“Membership has its privileges.” We like to get something special for regular business, it’s why we sign up for rewards programs. It’s part of our nature, I guess. Collecting our rewards may not be easy, but we like the idea. When I was growing up we had something called S and H Green Stamps, and if you collected them you could get rewards. If you collected a couple thousand or so books o them, you could get a free sailboat: it probably would have taken just a few decades to do it. It’s nothing new. Even if we don’t get something extra for shopping someplace, we like a little appreciation.
Today’s readings are a bit tough to swallow. At first the disciples make a fairly reasonable request: increase our faith. We all want to increase out faith, we pray to increase our faith, don’t we. And what does Jesus say: if you had faith the size of a mustard seed, you could get a mulberry bush to uproot itself and move. Mustard seeds are the size of coarse ground pepper, but they can grow into plants over 8 feet tall, and birds do nest in them. Mulberry trees have an extensive root system and are very difficult to uproot, so the idea of one moving itself was one of these unbelievable situation that Jesus is fond of giving us. It’s not quantity but quality that matters. That’s not what we see on TV every night. How many of us are happy with quality instead of quantity? My instinct is to say I want quality and quantity.
The second part of Jesus teaching is also kind of tough. When I was growing up in Higginsville, I knew a few places and a few farms where there was a boss and just one employee. Not much available in the way of employee benefits, I guess. So the one employee works all day long and guess what: he has to play cook and butler when the day is done. He’s doing two jobs instead of one. This isn’t a slave we’re talking about: Jesus knew the difference between servants and slaves and he uses the term servant here. So at the end of this, what is going one here? We’re supposed to be like unappreciated, overworked people?
As usual, there’s something we’re missing. Jesus isn’t endorsing unjust employment; he’s showing us something about discipleship, and it happens to be something that we might have trouble with on the surface. The point of living the life Christ calls us to, the point of taking on the mission of the Church is not to receive thanks for what we do. We can give each other strokes, but we can’t expect them from the guy upstairs. We’re not working here for appreciation. As Jesus says, at the end of day we are useless servants, haven’t only done our duty.
So why do it? Why be under appreciated? If this happened at work, we’d probably update our resumes wouldn’t we? Let’s not get into what happens at home when we’re not appreciated. So why do it? Why go to all the trouble of coming to mass, signing up to volunteer for different ministries, sending the children to Catholic school or religious ed, etc? Surely we can get a better deal somewhere else.
Well, let’s take things from another angle. We are talking about the God that gave us life, gave us a world to live in, gave us his Son to reconcile us to him, gives us the Church as a means to find Christ through the Word and sacraments and through one another, promises help, healing guidance if we but ask, and wants to welcome us home in the fullness of his kingdom to live with him forever in a place that is better than we could hope for or imagine. It’s a little tough to look for frequent flyer miles in addition with a deal like this. What God has already done for us is beyond our imagination, overwhelming in scope.

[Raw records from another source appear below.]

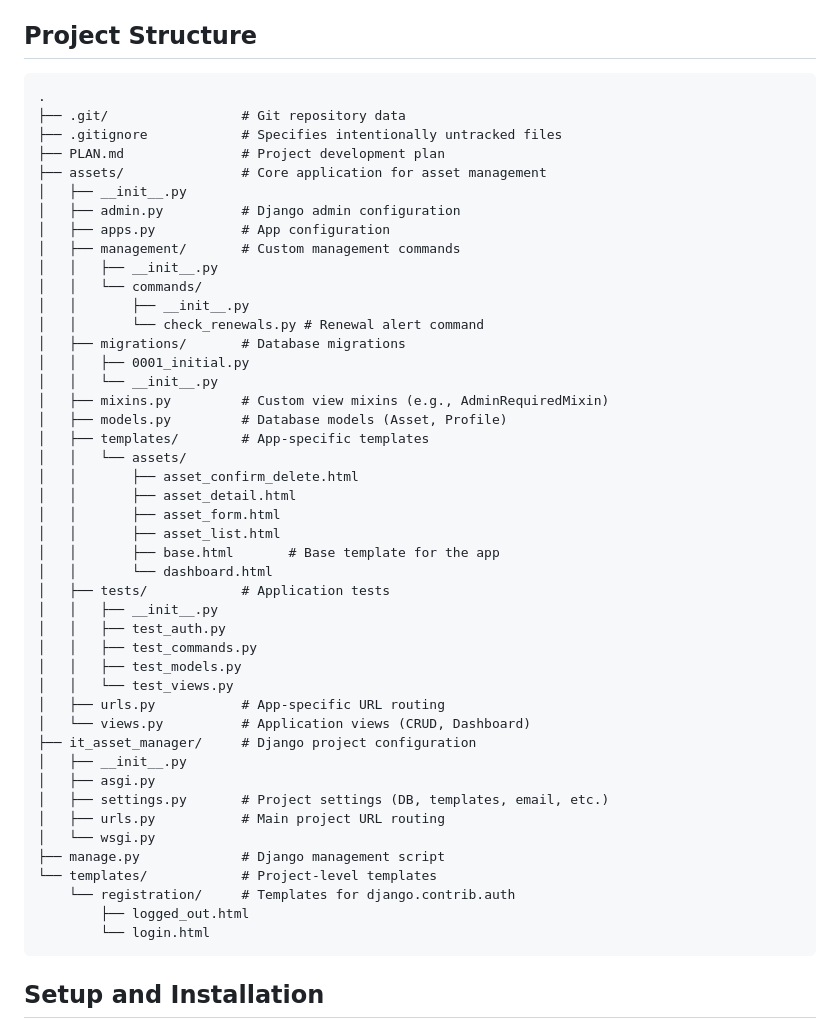
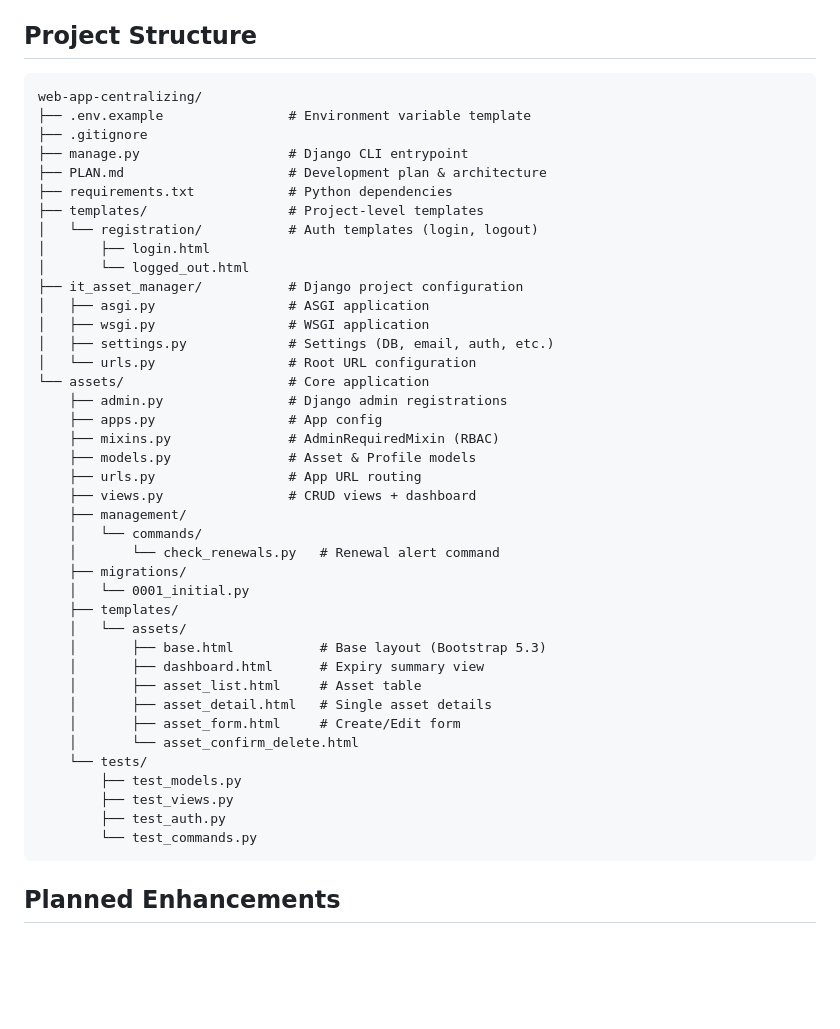
Before and after one commit to Batu1-1an/web-app-centralizing, a Markdown page: README.md, the part around one of its changes. GitHub-like rendering; blank space fills up the shorter version.

Commit message:
docs: rewrite README with professional documentation

````diff
--- a/README.md
+++ b/README.md
@@ -29,52 +199,47 @@ Built with Python, Django, and PostgreSQL (using Supabase as the backend provide
 ## Project Structure
 
 ```
-.
-├── .git/                 # Git repository data
-├── .gitignore            # Specifies intentionally untracked files
-├── PLAN.md               # Project development plan
-├── assets/               # Core application for asset management
-│   ├── __init__.py
-│   ├── admin.py          # Django admin configuration
-│   ├── apps.py           # App configuration
-│   ├── management/       # Custom management commands
-│   │   ├── __init__.py
-│   │   └── commands/
-│   │       ├── __init__.py
-│   │       └── check_renewals.py # Renewal alert command
-│   ├── migrations/       # Database migrations
-│   │   ├── 0001_initial.py
-│   │   └── __init__.py
-│   ├── mixins.py         # Custom view mixins (e.g., AdminRequiredMixin)
-│   ├── models.py         # Database models (Asset, Profile)
-│   ├── templates/        # App-specific templates
-│   │   └── assets/
-│   │       ├── asset_confirm_delete.html
-│   │       ├── asset_detail.html
-│   │       ├── asset_form.html
-│   │       ├── asset_list.html
-│   │       ├── base.html       # Base template for the app
-│   │       └── dashboard.html
-│   ├── tests/            # Application tests
-│   │   ├── __init__.py
-│   │   ├── test_auth.py
-│   │   ├── test_commands.py
-│   │   ├── test_models.py
-│   │   └── test_views.py
-│   ├── urls.py           # App-specific URL routing
-│   └── views.py          # Application views (CRUD, Dashboard)
-├── it_asset_manager/     # Django project configuration
-│   ├── __init__.py
-│   ├── asgi.py
-│   ├── settings.py       # Project settings (DB, templates, email, etc.)
-│   ├── urls.py           # Main project URL routing
-│   └── wsgi.py
-├── manage.py             # Django management script
-└── templates/            # Project-level templates
-    └── registration/     # Templates for django.contrib.auth
-        ├── logged_out.html
-        └── login.html
+web-app-centralizing/
+├── .env.example                # Environment variable template
+├── .gitignore
+├── manage.py                   # Django CLI entrypoint
+├── PLAN.md                     # Development plan & architecture
+├── requirements.txt            # Python dependencies
+├── templates/                  # Project-level templates
+│   └── registration/           # Auth templates (login, logout)
+│       ├── login.html
+│       └── logged_out.html
+├── it_asset_manager/           # Django project configuration
+│   ├── asgi.py                 # ASGI application
+│   ├── wsgi.py                 # WSGI application
+│   ├── settings.py             # Settings (DB, email, auth, etc.)
+│   └── urls.py                 # Root URL configuration
+└── assets/                     # Core application
+    ├── admin.py                # Django admin registrations
+    ├── apps.py                 # App config
+    ├── mixins.py               # AdminRequiredMixin (RBAC)
+    ├── models.py               # Asset & Profile models
+    ├── urls.py                 # App URL routing
+    ├── views.py                # CRUD views + dashboard
+    ├── management/
+    │   └── commands/
+    │       └── check_renewals.py   # Renewal alert command
+    ├── migrations/
+    │   └── 0001_initial.py
+    ├── templates/
+    │   └── assets/
+    │       ├── base.html           # Base layout (Bootstrap 5.3)
+    │       ├── dashboard.html      # Expiry summary view
+    │       ├── asset_list.html     # Asset table
+    │       ├── asset_detail.html   # Single asset details
+    │       ├── asset_form.html     # Create/Edit form
+    │       └── asset_confirm_delete.html
+    └── tests/
+        ├── test_models.py
+        ├── test_views.py
+        ├── test_auth.py
+        └── test_commands.py
 ```
 
-## Setup and Installation
+## Planned Enhancements
 
````
Also changed, not shown: other parts of README.md (+196 -79 lines).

So the reason for coming here today is gratitude rather than reward. When we think about it, we have a lot to be grateful for and we don’t have to wait until Thanksgiving to express that gratitude. The reason we should take care of one another is because God has taken care of us, and refusing to do so is a kind of ingratitude. The reason we live our lives as Jesus taught, why we seek to do better and grow in our faith, is in gratitude for what He’s done for us. The core of what we do here every week, the Eucharist, comes from the Greek word for Thanksgiving. The Eucharistic prayer is a prayer of thanksgiving: listen to it today for the tone of the prayers. As we prepare for this feast of gratitude, let us continue to consider how we can respond to the God who gives us everything in Christ.